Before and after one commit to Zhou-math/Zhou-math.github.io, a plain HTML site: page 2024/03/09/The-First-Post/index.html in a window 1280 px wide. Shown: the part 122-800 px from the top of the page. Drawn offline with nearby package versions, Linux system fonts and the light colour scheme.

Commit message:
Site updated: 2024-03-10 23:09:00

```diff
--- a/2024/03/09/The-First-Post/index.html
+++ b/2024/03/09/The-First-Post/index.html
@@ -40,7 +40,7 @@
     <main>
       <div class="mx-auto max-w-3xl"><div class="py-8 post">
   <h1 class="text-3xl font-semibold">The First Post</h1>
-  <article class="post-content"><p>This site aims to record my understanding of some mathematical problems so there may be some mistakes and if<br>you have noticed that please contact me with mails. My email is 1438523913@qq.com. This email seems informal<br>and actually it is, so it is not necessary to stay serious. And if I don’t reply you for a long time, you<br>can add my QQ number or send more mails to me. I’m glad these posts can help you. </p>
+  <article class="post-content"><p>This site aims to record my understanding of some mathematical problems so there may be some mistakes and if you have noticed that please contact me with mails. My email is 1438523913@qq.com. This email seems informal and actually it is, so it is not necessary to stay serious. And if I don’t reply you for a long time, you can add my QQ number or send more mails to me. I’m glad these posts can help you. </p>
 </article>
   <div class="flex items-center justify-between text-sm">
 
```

________________

_Task to carry out_: If a line in the listing holds the word "class", copy it out.

_Solved problem_:
       <div class="mx-auto max-w-3xl"><div class="py-8 post">
   <h1 class="text-3xl font-semibold">The First Post</h1>
-  <article class="post-content"><p>This site aims to record my understanding of some mathematical problems so there may be some mistakes and if<br>you have noticed that please contact me with mails. My email is 1438523913@qq.com. This email seems informal<br>and actually it is, so it is not necessary to stay serious. And if I don’t reply you for a long time, you<br>can add my QQ number or send more mails to me. I’m glad these posts can help you. </p>
+  <article class="post-content"><p>This site aims to record my understanding of some mathematical problems so there may be some mistakes and if you have noticed that please contact me with mails. My email is 1438523913@qq.com. This email seems informal and actually it is, so it is not necessary to stay serious. And if I don’t reply you for a long time, you can add my QQ number or send more mails to me. I’m glad these posts can help you. </p>
   <div class="flex items-center justify-between text-sm">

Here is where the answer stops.